Raw data:
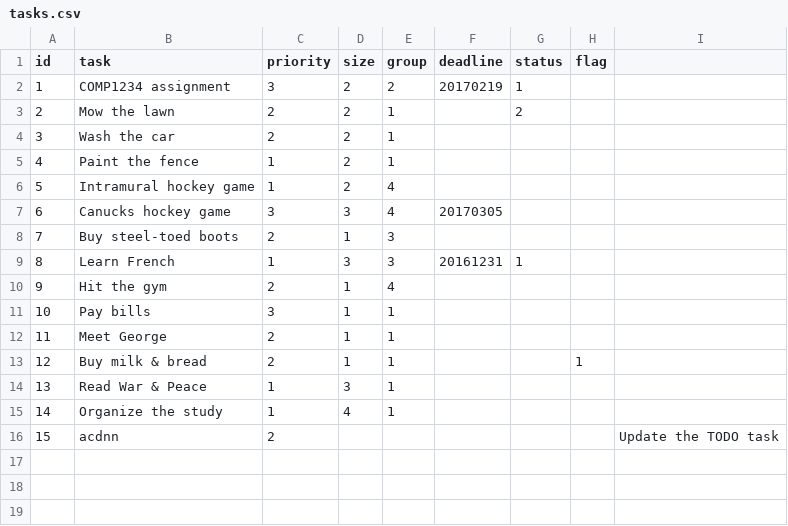
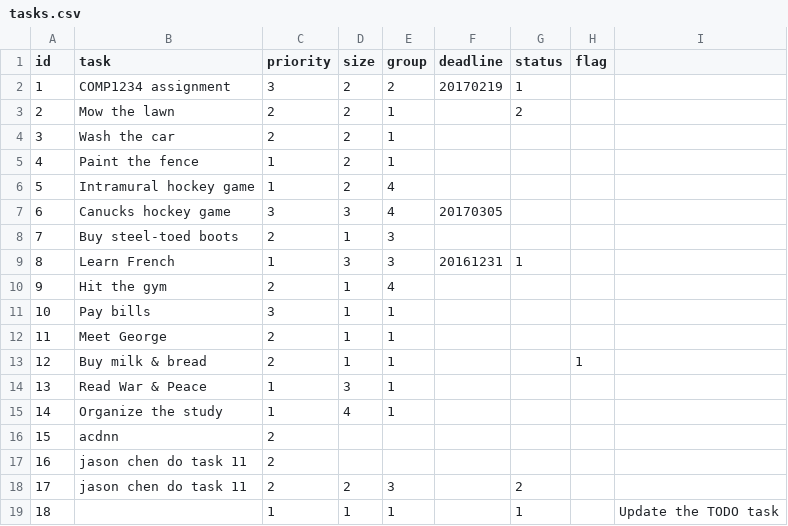
Before and after one commit to JasonTHChen/starter-todo4, a CSV file: data/tasks.csv, drawn as a sheet.

Commit message:
Added Size, Group, Status fields in add task

```diff
--- a/data/tasks.csv
+++ b/data/tasks.csv
@@ -15,2 +15,5 @@ id,task,priority,size,group,deadline,status,flag
 14,"Organize the study",1,4,1,,,
-15,acdnn,2,,,,,,"Update the TODO task"
+15,acdnn,2,,,,,
+16,"jason chen do task 11",2,,,,,
+17,"jason chen do task 11",2,2,3,,2,
+18,,1,1,1,,1,,"Update the TODO task"
```
Also changed, not shown: 3 other files.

Activity:
Write the number of data lines with "Update", nothing else.

Solution below:
2